Design Pattern: Entity-Attribute-Value

2-D directed graph, Sparse Matrix. from Pajek network: Graph Drawing contest 1996

The entity-attribute-value pattern[PPR, en.WP] is one of those programming tools which is a hammer: once you know it, everything looks like a nail. And maybe, if you squint hard, you really can hammer just about any data problem with it. Which does not make it the right tool. Actually, it is almost never the right tool.

Which of course is why I am seriously considering using it. But let me write about the pattern to see if I know it well enough to explain it.

Most relational database systems are horizontal. Each row has columns to represent all the values for a given entity, like an employee’s name, phone number, date of hire, and an identification number. The number of variables to be tracked about each person is known, and the process of collecting, validating, storing, retrieving, etc. is pretty straight-forward.

But when the things known about someone can be variable, we have to keep adding columns. If management wants to store an employee’s nicknames, for example, well, how many nicknames do you track? one? three? How about children’s names? is there an arbitrary cut-off that employees may only have 6 kids? Should the “significant other” be tracked? Only one at a time? what about previous S.O.s? track domestic partnerships, marriages, divorces, in-laws?

That is when the entity-attribute-value model (EAV) might be usefully implemented: when the number of possible attributes could be really large but in practice is actually quite limited. Using a single central table with a minimum number of columns to represent each entity, one then separates out attributes for that entity, and metadata regarding those attributes, and finally the actual values of the attributes.

Attributes might usefully be imagined as additional columns in a relational database. Rather than having a large number of columns left empty, each ‘row’ (entity) only has ‘columns’ which are filled in. New columns can be created on-the-fly as needed (in theory – this is one of the potential pitfalls of this model.) Attributes have a name, a description, and a ‘type’ which can be quite complex – using only primitive types for values, integer, string, etc., is code smell for this pattern being overly complicated for the application. Additional attribute columns might be a regular expression which can be used to validate input, minimum/maximum values, etc.
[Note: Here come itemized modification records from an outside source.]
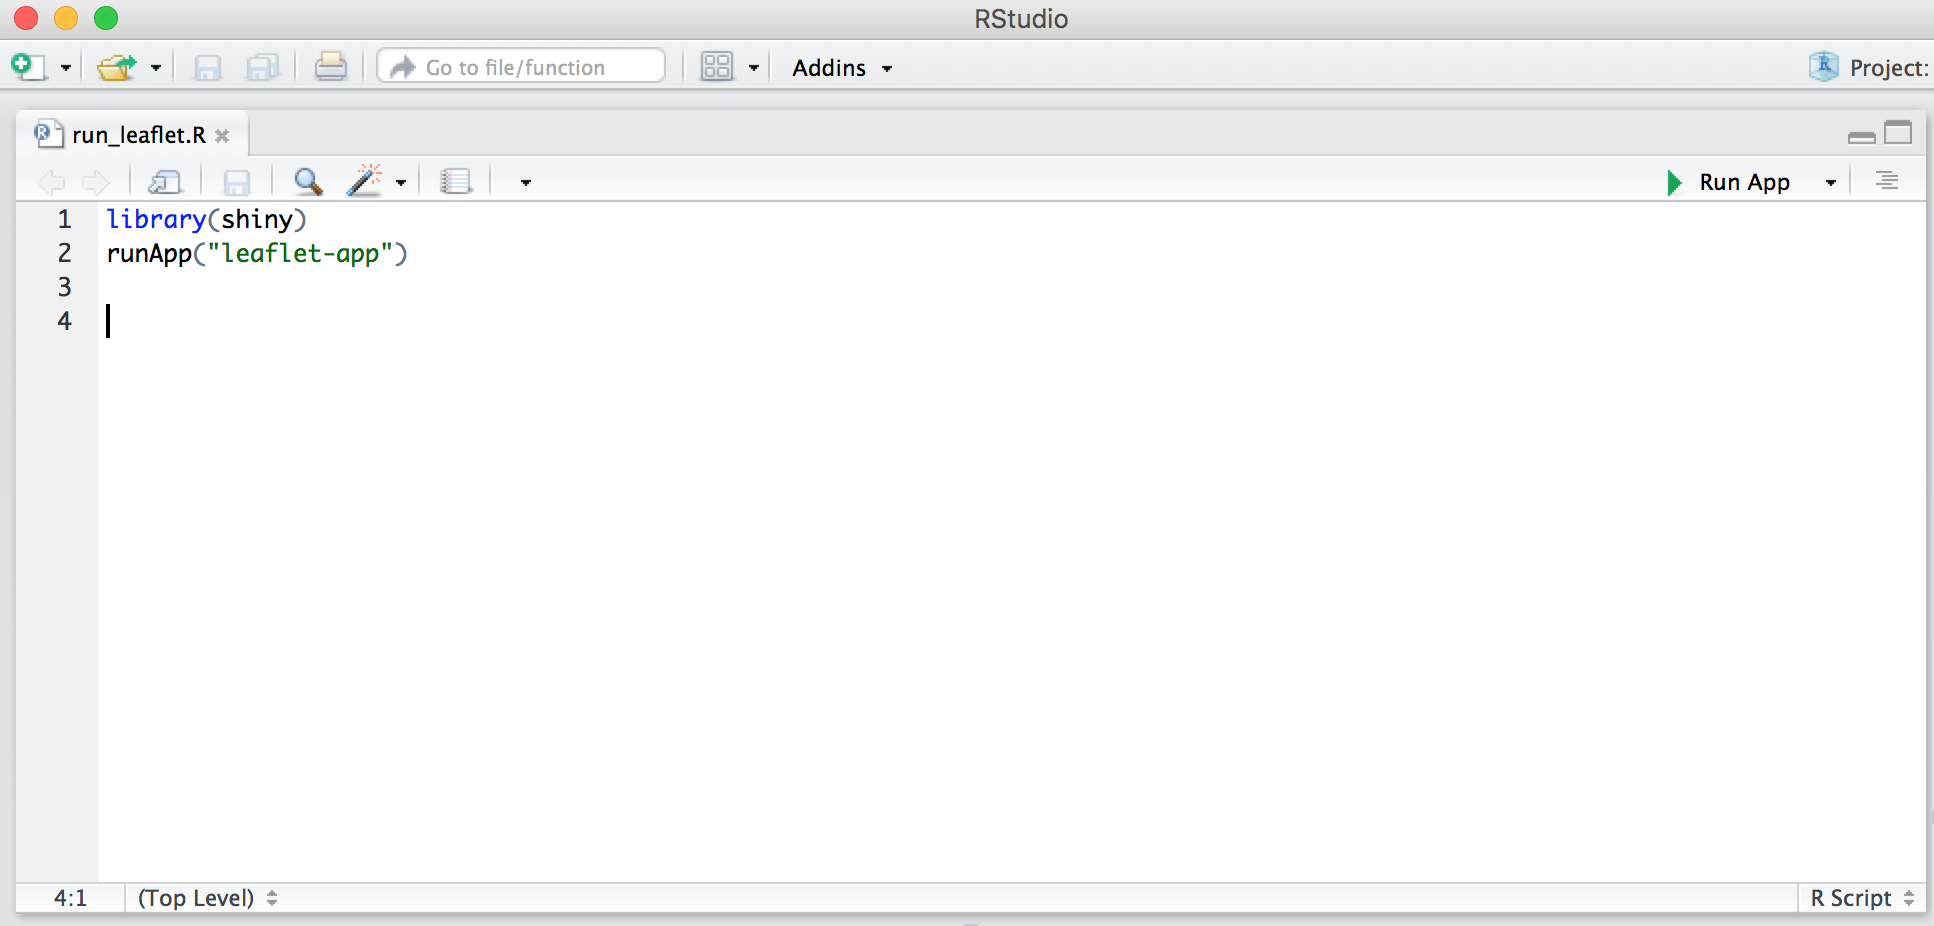
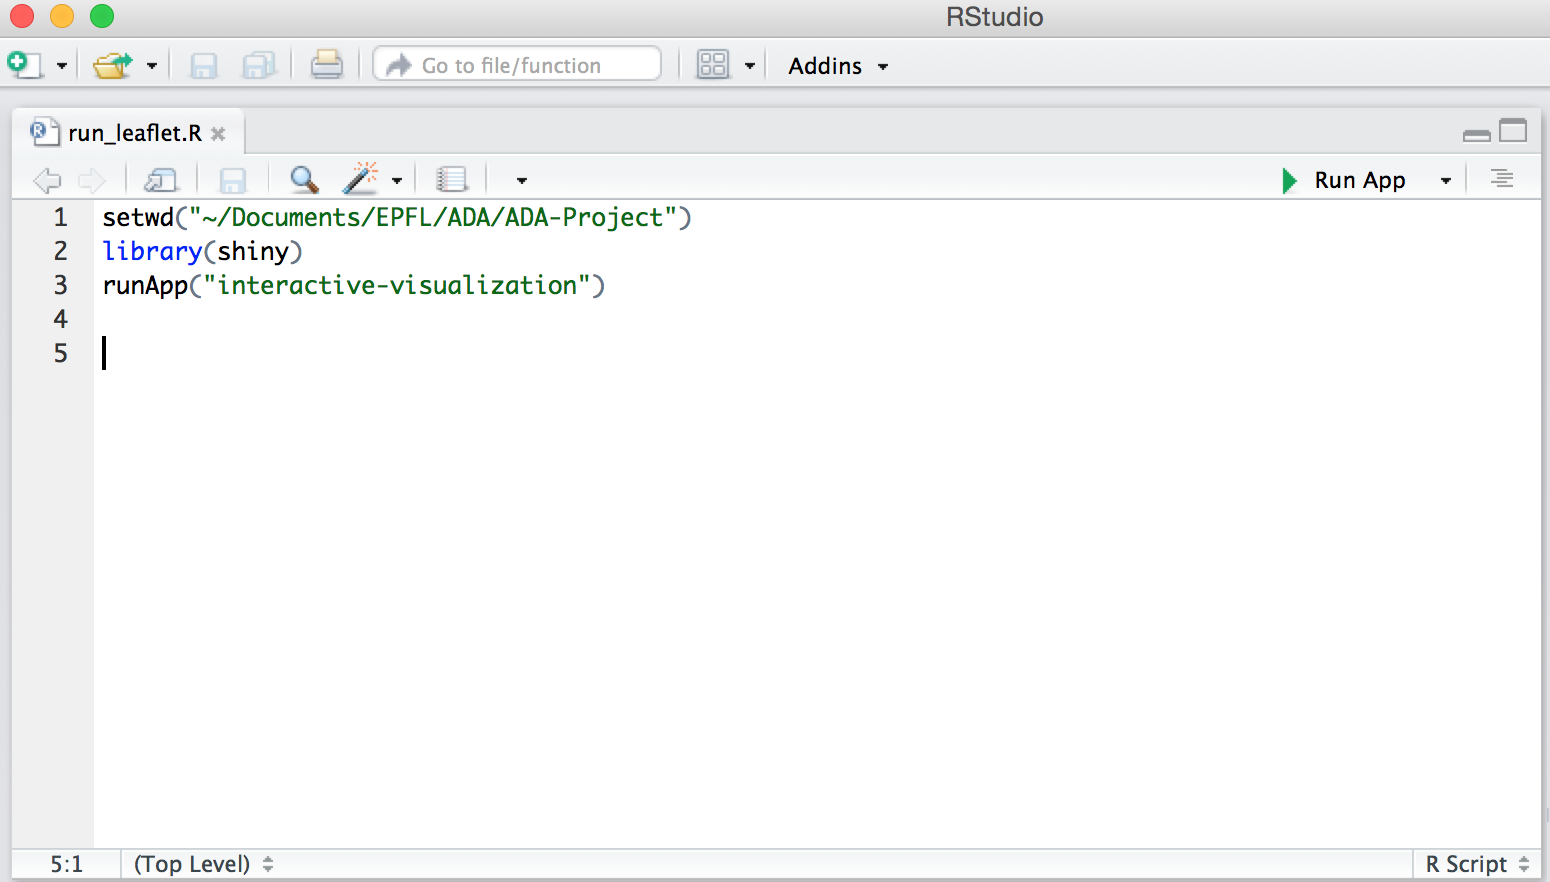
edited changes in readme after new repo names

diff --git a/interactive-visualization/README.md b/interactive-visualization/README.md
@@ -39,11 +39,7 @@ Alternatively, it is possible to clone the repository, run the app with the foll
 
 ![image](images_readme/1.png)
 
-* Change the directory to the root directory of this repository (where both the `run_leaflet.R` file and the `interactive_visualization` folder are) (go to "Session -> Set Working Directory -> Choose Directory…")
-
-![image](images_readme/2.png)
-
-![image](images_readme/3.png)
+* Type the command `setwd("/path/to/root_directory")` in RStudio, replacing the path to the root directory of this repository (where both the `run_leaflet.R` file and the `interactive_visualization` folder are).
 
 * Press the "Run app" button localizad in the same `run_leaflet.R` pane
This is also where EAVs usually become hybrids; few applications need ‘pure’ EAV. While attributes may be heterogeneous across the entities, a given class of entity may have very homogenous character. An example might be postal addresses within a given country or region; an addressee, an optional organizational address, a street address (consisting of a numeric building identifier, a street name, and optionally a building unit identifier), a regional identifier, a postal code, and a country code. This could easily be a sub-schema table in normal relational format.

Values need to match the attribute. An hourly wage would require a pretty precise set of metadata: a wage paid in Indonesian rupiah can be stored as an integer (the 1/100 sen being obsoleted by inflation), while wages in US dollars can be stored in single-precision floating point and Bitcoin should be in double-precision floating point numbers. Then values would need to be stored in a simple key = value pair in an appropriate table like

CREATE TABLE `doublePrecisionValues`. ( \
    `id` BINARY(16) NOT NULL , \
    `entity_id` BINARY(16) NOT NULL , \
    `attribute_id` BINARY(16) NOT NULL , \
    `value` DOUBLE NOT NULL );

This connects the entity, attribute, and value and allows for multiple indexing. The simple, short rows in tables can result in unusually large numbers of rows to store the same amount of data, which is why this model is sometimes described as vertically-oriented. Combining the three elements to make a single query, however, could be freakishly convoluted:

    JOIN objects AS employee
    ON = VALUES.entity_id
    JOIN attributes AS employee_attribute
    ON = VALUES.attribute_id
    WHERE VALUES.entity_id = '$employeeID' AND
    employee_attribute.attribute_name = 'wage';

Each group of entities, like this employee group, would probably require custom coding. Not necessarily a bad thing, but if it happens often it would be prone to error. And I do not see an easy or obvious route to automating query composition. Yet.

On another hand, the Design Patterns PHP for EAV looks soooo attractive! Each entity class would require a custom initialization, and design would need to go into self-initializing attributes from the database. If one is just looking at a CRUD shimmed onto a hybrid EAV, it could work for my use!

But I will do more research on the Data Mapper pattern[F] before I make any commitments.